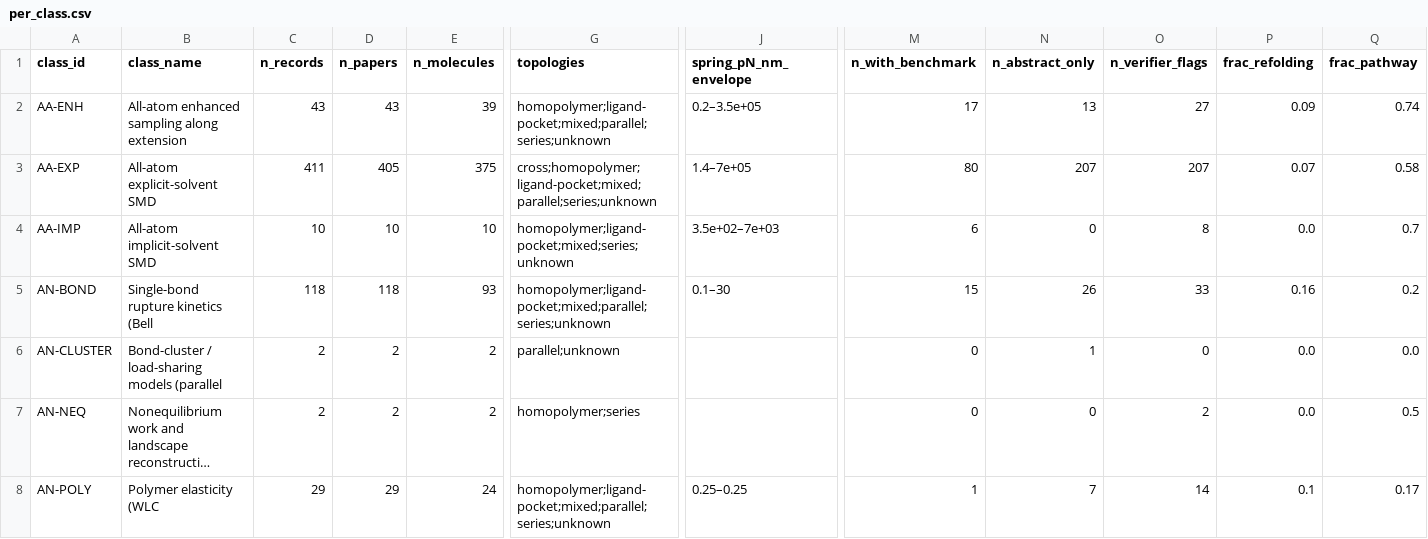
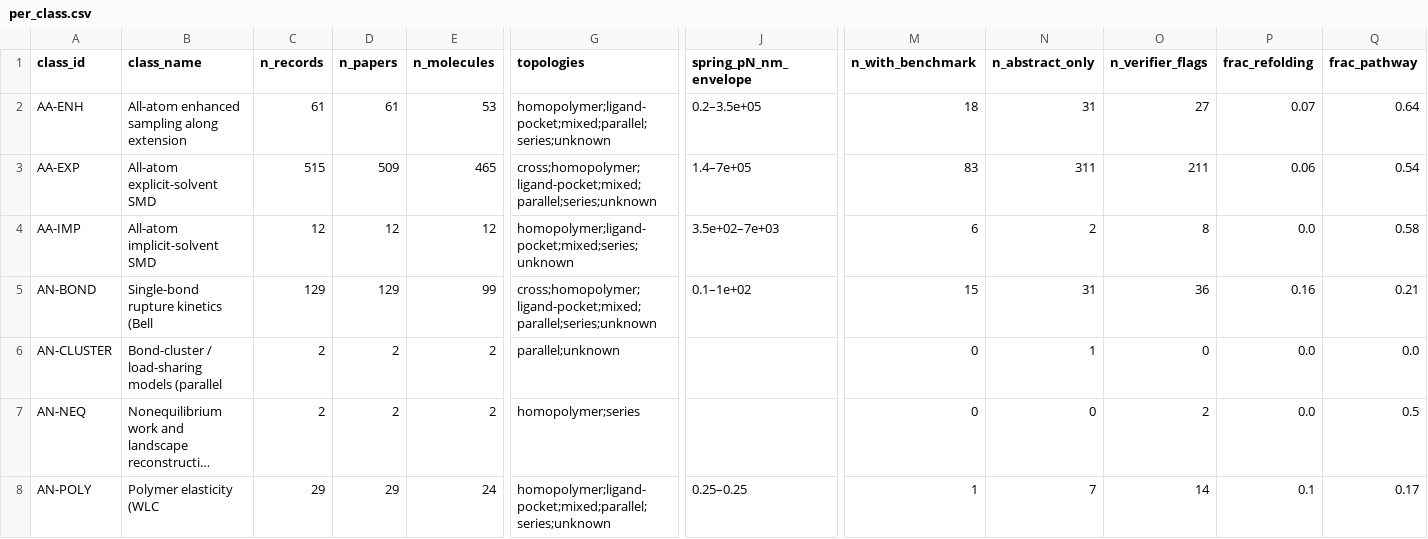
Before and after one commit to MattH55/smash-sim, a CSV file: data/views/per_class.csv, drawn as a sheet; only a part is shown, gaps mark what is left out; long unchanged cells end in …; the diff covers the shown part only; the diff names each change by its address in the sheet, - before the commit and + after, or states it on an @@ line.

```diff
--- a/data/views/per_class.csv
+++ b/data/views/per_class.csv
-C2 (n_records): 43
+C2 (n_records): 61
-D2 (n_papers): 43
+D2 (n_papers): 61
-E2 (n_molecules): 39
+E2 (n_molecules): 53
-M2 (n_with_benchmark): 17
+M2 (n_with_benchmark): 18
-N2 (n_abstract_only): 13
+N2 (n_abstract_only): 31
-P2 (frac_refolding): 0.09
+P2 (frac_refolding): 0.07
-Q2 (frac_pathway): 0.74
+Q2 (frac_pathway): 0.64
-C3 (n_records): 411
+C3 (n_records): 515
-D3 (n_papers): 405
+D3 (n_papers): 509
-E3 (n_molecules): 375
+E3 (n_molecules): 465
-M3 (n_with_benchmark): 80
+M3 (n_with_benchmark): 83
-N3 (n_abstract_only): 207
+N3 (n_abstract_only): 311
-O3 (n_verifier_flags): 207
+O3 (n_verifier_flags): 211
-P3 (frac_refolding): 0.07
+P3 (frac_refolding): 0.06
-Q3 (frac_pathway): 0.58
+Q3 (frac_pathway): 0.54
-C4 (n_records): 10
+C4 (n_records): 12
-D4 (n_papers): 10
+D4 (n_papers): 12
-E4 (n_molecules): 10
+E4 (n_molecules): 12
-N4 (n_abstract_only): 0
+N4 (n_abstract_only): 2
-Q4 (frac_pathway): 0.7
+Q4 (frac_pathway): 0.58
-C5 (n_records): 118
+C5 (n_records): 129
-D5 (n_papers): 118
+D5 (n_papers): 129
-E5 (n_molecules): 93
+E5 (n_molecules): 99
-G5 (topologies): homopolymer;ligand-pocket;mixed;parallel;series;unknown
+G5 (topologies): cross;homopolymer;ligand-pocket;mixed;parallel;series;unknown
-J5 (spring_pN_nm_envelope): 0.1–30
+J5 (spring_pN_nm_envelope): 0.1–1e+02
-N5 (n_abstract_only): 26
+N5 (n_abstract_only): 31
-O5 (n_verifier_flags): 33
+O5 (n_verifier_flags): 36
-Q5 (frac_pathway): 0.2
+Q5 (frac_pathway): 0.21
```
Also changed, not shown: 1 added row and 28 edited cells elsewhere in this file, data/30_missing.csv, data/views/arrows.csv, 12 other files.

◇ ◇ ◇ ◇

▶ [Work to be completed]:
The records above should be reproduced exactly, with no pictures included.

▶ [Solution]:
Before and after one commit to MattH55/smash-sim, a CSV file: data/views/per_class.csv, drawn as a sheet; only a part is shown, gaps mark what is left out; long unchanged cells end in …; the diff covers the shown part only; the diff names each change by its address in the sheet, - before the commit and + after, or states it on an @@ line.

```diff
--- a/data/views/per_class.csv
+++ b/data/views/per_class.csv
-C2 (n_records): 43
+C2 (n_records): 61
-D2 (n_papers): 43
+D2 (n_papers): 61
-E2 (n_molecules): 39
+E2 (n_molecules): 53
-M2 (n_with_benchmark): 17
+M2 (n_with_benchmark): 18
-N2 (n_abstract_only): 13
+N2 (n_abstract_only): 31
-P2 (frac_refolding): 0.09
+P2 (frac_refolding): 0.07
-Q2 (frac_pathway): 0.74
+Q2 (frac_pathway): 0.64
-C3 (n_records): 411
+C3 (n_records): 515
-D3 (n_papers): 405
+D3 (n_papers): 509
-E3 (n_molecules): 375
+E3 (n_molecules): 465
-M3 (n_with_benchmark): 80
+M3 (n_with_benchmark): 83
-N3 (n_abstract_only): 207
+N3 (n_abstract_only): 311
-O3 (n_verifier_flags): 207
+O3 (n_verifier_flags): 211
-P3 (frac_refolding): 0.07
+P3 (frac_refolding): 0.06
-Q3 (frac_pathway): 0.58
+Q3 (frac_pathway): 0.54
-C4 (n_records): 10
+C4 (n_records): 12
-D4 (n_papers): 10
+D4 (n_papers): 12
-E4 (n_molecules): 10
+E4 (n_molecules): 12
-N4 (n_abstract_only): 0
+N4 (n_abstract_only): 2
-Q4 (frac_pathway): 0.7
+Q4 (frac_pathway): 0.58
-C5 (n_records): 118
+C5 (n_records): 129
-D5 (n_papers): 118
+D5 (n_papers): 129
-E5 (n_molecules): 93
+E5 (n_molecules): 99
-G5 (topologies): homopolymer;ligand-pocket;mixed;parallel;series;unknown
+G5 (topologies): cross;homopolymer;ligand-pocket;mixed;parallel;series;unknown
-J5 (spring_pN_nm_envelope): 0.1–30
+J5 (spring_pN_nm_envelope): 0.1–1e+02
-N5 (n_abstract_only): 26
+N5 (n_abstract_only): 31
-O5 (n_verifier_flags): 33
+O5 (n_verifier_flags): 36
-Q5 (frac_pathway): 0.2
+Q5 (frac_pathway): 0.21
```
Also changed, not shown: 1 added row and 28 edited cells elsewhere in this file, data/30_missing.csv, data/views/arrows.csv, 12 other files.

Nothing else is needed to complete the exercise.